Because usually I was just kind of laughing, like just nod and be like, “Yeah, I’m looking, man. I’m looking.” So I got to his office and I spoke to him and I sat down and he was smiling and we were talking and he was like, “Man.” He’s like, “We got to get you married, man. You dating anybody?” And I was like, “No.” And I was like, “I got to be honest with you. I’ve been disappointed in that particular area because, naturally, I’m at Belhaven, a lot of my friends and a lot of the people that I’m building relationships with are white. And as a result, a lot of the young ladies that I’m interested in at this moment, because of the friendships that have been built, are also white.”
And so I was like, “I’m just kind of disappointed by that.” And I just stopped right there and I waited for his response because I wanted to see how he was going to respond to that. Because this was my test to see if I could trust him. Because again, I realized that this guy probably would have done almost anything for me, but this was the test. So he looks at me and he says, “Well, Phillip,” he was like, “How do your parents feel about that?” I was like… said to myself, “That’s odd.” I was like, “Well,” I was like, “Actually,” I was like, “My family, they kind of were trying to figure out motives. They kind of want to know why. But they’ve always treated the young ladies I would bring home and introduce them to with respect. And eventually opened themselves up to get to know them as people and got to a point where it wasn’t just accepting that. It was like, “Okay, cool. She’s a sweet girl. And we’re going to treat her like she’s family.””

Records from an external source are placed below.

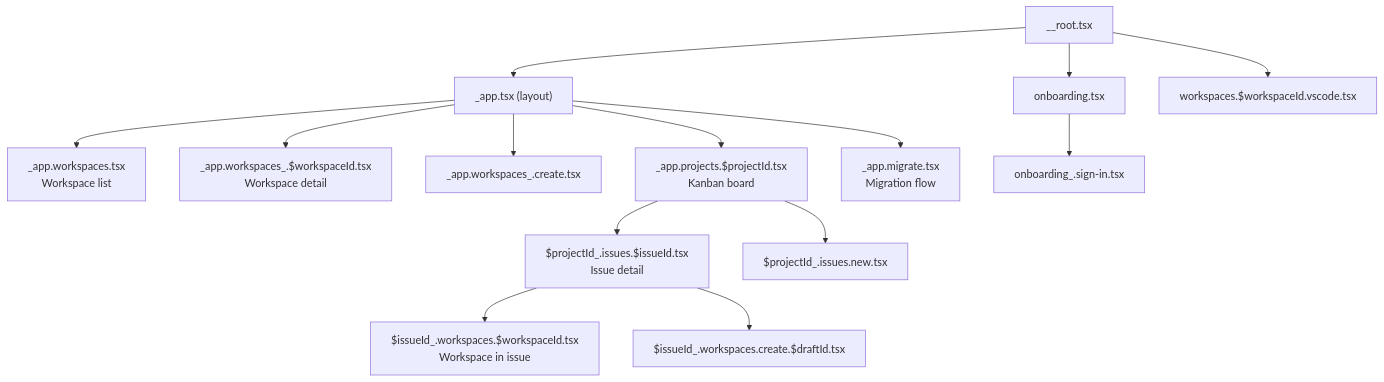
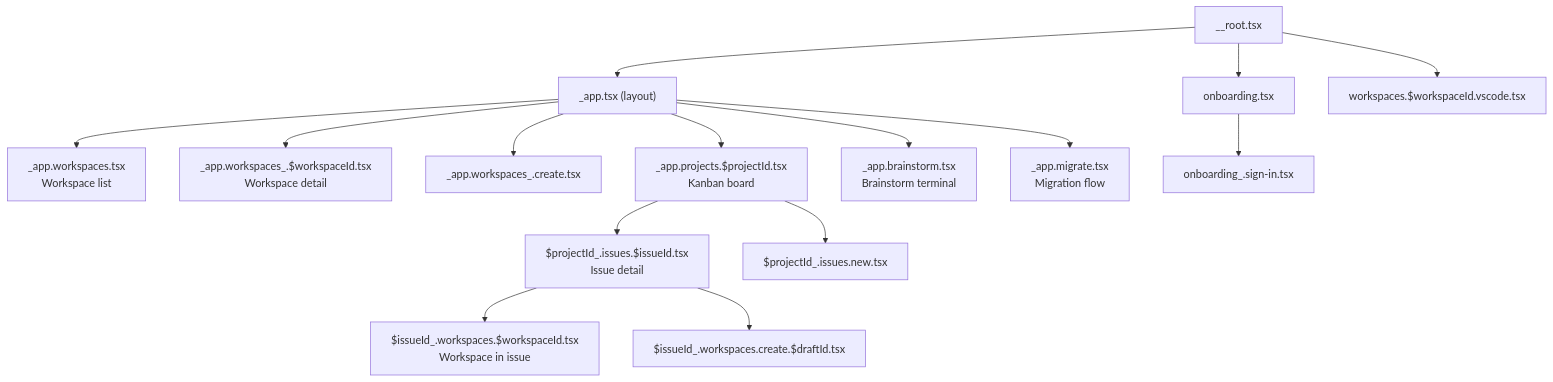
The second of 5 diagrams in ai/memory/component-map.md (AhSnahp/vibe-kanban), drawn with Mermaid before and after one commit. The commit also changed other lines of this file and 5 other files, not shown here.

````diff
--- a/ai/memory/component-map.md
+++ b/ai/memory/component-map.md
@@ -46,21 +46,22 @@
 ```mermaid
 graph TB
     ROOT["__root.tsx"]
     APP["_app.tsx (layout)"]
     ROOT --> APP
 
     APP --> WORKSPACES["_app.workspaces.tsx<br/>Workspace list"]
     APP --> WS_DETAIL["_app.workspaces_.$workspaceId.tsx<br/>Workspace detail"]
     APP --> WS_CREATE["_app.workspaces_.create.tsx"]
     APP --> PROJECT["_app.projects.$projectId.tsx<br/>Kanban board"]
+    APP --> BRAINSTORM["_app.brainstorm.tsx<br/>Brainstorm terminal"]
     APP --> MIGRATE["_app.migrate.tsx<br/>Migration flow"]
 
     PROJECT --> ISSUE["$projectId_.issues.$issueId.tsx<br/>Issue detail"]
     PROJECT --> NEW_ISSUE["$projectId_.issues.new.tsx"]
     ISSUE --> ISSUE_WS["$issueId_.workspaces.$workspaceId.tsx<br/>Workspace in issue"]
     ISSUE --> ISSUE_WS_CREATE["$issueId_.workspaces.create.$draftId.tsx"]
 
     ROOT --> ONBOARD["onboarding.tsx"]
     ONBOARD --> SIGNIN["onboarding_.sign-in.tsx"]
     ROOT --> VSCODE["workspaces.$workspaceId.vscode.tsx"]
 ```
````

And then I waited on his response again. And he said, “Well, I don’t know what to tell you.” And I was like, “Got you. Appreciate that. That’s super helpful to know.” Later on a mentor of mine told me that one night they were at his house and he said, essentially, “I don’t know if I can do Brown grandbabies. And I don’t know what I would do if one of my kids brought home somebody that was Black.” I thought that was extremely hurtful. This person was a churchman. And to experience that was probably not… Because we were close enough, but we weren’t like… he hadn’t been mentoring me for years, but he was someone that I was building a relationship with and to get that sort of callous implicit response, because he never said anything to incriminate himself, was extremely discouraging. So that’s probably my most hurtful experience of individual racism because it was somebody that I actually knew, not just a girl’s grandmother or a girl’s parents.

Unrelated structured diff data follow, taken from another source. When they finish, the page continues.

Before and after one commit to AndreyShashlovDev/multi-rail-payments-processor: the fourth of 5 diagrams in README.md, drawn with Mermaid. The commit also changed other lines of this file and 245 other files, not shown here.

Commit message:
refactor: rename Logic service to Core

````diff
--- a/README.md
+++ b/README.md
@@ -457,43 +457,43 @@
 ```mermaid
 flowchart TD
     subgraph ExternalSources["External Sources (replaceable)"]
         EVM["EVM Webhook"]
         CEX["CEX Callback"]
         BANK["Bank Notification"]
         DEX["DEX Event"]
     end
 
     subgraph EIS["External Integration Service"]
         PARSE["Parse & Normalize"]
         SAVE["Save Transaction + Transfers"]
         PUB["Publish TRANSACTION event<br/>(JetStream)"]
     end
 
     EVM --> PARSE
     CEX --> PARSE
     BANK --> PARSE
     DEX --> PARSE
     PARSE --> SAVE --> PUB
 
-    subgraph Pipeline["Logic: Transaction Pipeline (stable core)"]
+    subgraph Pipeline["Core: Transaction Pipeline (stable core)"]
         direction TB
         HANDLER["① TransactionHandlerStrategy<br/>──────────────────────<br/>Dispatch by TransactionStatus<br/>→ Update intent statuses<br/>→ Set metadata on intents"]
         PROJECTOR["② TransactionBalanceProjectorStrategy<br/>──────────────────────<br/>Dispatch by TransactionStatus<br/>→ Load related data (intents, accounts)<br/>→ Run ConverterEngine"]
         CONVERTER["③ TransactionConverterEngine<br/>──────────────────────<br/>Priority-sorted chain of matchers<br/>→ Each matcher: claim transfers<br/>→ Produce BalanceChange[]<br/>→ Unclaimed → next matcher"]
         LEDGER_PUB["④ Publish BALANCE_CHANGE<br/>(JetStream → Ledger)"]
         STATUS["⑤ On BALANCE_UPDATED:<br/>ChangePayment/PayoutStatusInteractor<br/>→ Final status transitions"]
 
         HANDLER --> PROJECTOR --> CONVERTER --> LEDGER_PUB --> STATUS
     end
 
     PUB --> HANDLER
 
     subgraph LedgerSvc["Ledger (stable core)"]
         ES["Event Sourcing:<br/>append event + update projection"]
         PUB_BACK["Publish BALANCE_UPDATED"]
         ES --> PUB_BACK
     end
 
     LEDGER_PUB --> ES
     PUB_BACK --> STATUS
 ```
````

Jim Davis: Man, I’m sorry that you had to go through that, and I really appreciate you sharing that story with us. We’re going to land the plane here. This has been so helpful. I appreciate you. I listen to your voice in a number of different places. I think you have a valuable voice that God is using. And even just in this episode, you can see your restraint and where you could throw people under the bus and you’re not. And that’s the heart of what we’re doing. We want to be charitable. We want to work for unity. We don’t want unnecessary divisiveness, but we want truth and we want to strive for a gospel ethic. So man, thank you for… Clearly you didn’t just hop on this. You thought through it and you’ve prepared. I just appreciate you and your time here with us today.
Phillip Holmes: Hey, thanks guys. I appreciate you having me.